Retirement mortgages relaunched by Vernon Building Society

Victoria Hartley
Written By:
Victoria Hartley

The deals come without maximum age limits and can be taken out on a repayment or interest-only basis

Vernon Building Society has launched two multi-use retirement mortgages, both of which have no age restrictions or arrangement fees.

The deals are available on both a repayment and interest-only basis.

The initial rates are 1.25% below its standard variable rate (SVR) of 4.7% (currently 3.45%) with a Lasting Power of Attorney (LPA), or 0.50% below the SVR (4.2% at present) without an LPA for the first five years.

The Vernon first launched its retirement product in 2015, becoming the first and only lender to offer a discounted mortgage rate to older couples who register a Lasting Power of Attorney.

Vernon BS branch counter staff were obliged to pass the equity release qualification to advise on the product, launched last month and only independent qualified equity release advisers may advise on the range at this stage.
Alternative to equity release

Tom Gurrie, intermediary sales manager at the Vernon, said the products can be repaid through property sale when the borrower dies or moves into alternative accommodation such as long-term care.

“These products provide an alternative to a more traditional equity-release mortgage, with no roll-up of interest and no increase in the mortgage debt.
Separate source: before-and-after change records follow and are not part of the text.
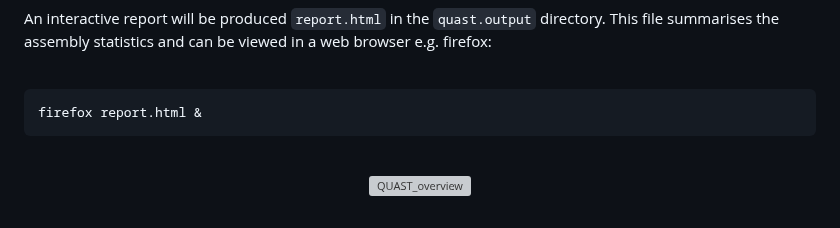
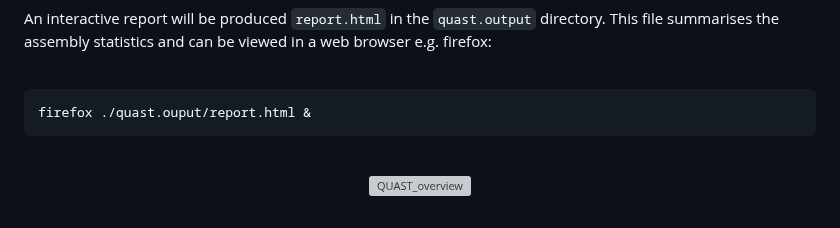
Before and after one commit to WCSCourses/GenEpiLAC2024, a Markdown page: Manuals/Genome_Assembly_Annotation/Genome_Assembly_Annotation.md, the part around the change. GitHub-like rendering; grey boxes are pictures that could not be loaded.

````diff
--- a/Manuals/Genome_Assembly_Annotation/Genome_Assembly_Annotation.md
+++ b/Manuals/Genome_Assembly_Annotation/Genome_Assembly_Annotation.md
@@ -509,7 +509,7 @@ An interactive report will be produced `report.html` in the `quast.output` direc
 <br>
 
 ```bash
-firefox report.html &
+firefox ./quast.ouput/report.html &
 ```
 
 <br>
````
We are seeing more applicants coming to the end of an interest-only mortgage in their later years who have no means to repay the outstanding debt demanded by their lender and therefore need to re-schedule their loan”.

“At the moment, the products are only available to brokers with an equity-release qualification, so we welcome the recent announcement by the FCA to review the rules on advice when discussing retirement interest-only mortgages”.

Gurrie said when elderly borrowers are considering taking on a mortgage, it makes sense to involve the wider family in that discussion, particularly where the intention is to leave the mortgaged property to children or other family members.

“An LPA is becoming increasingly used to allow money issues, bank accounts etc to be easily dealt with by a trusted family member where a person becomes infirm or loses mental capacity.”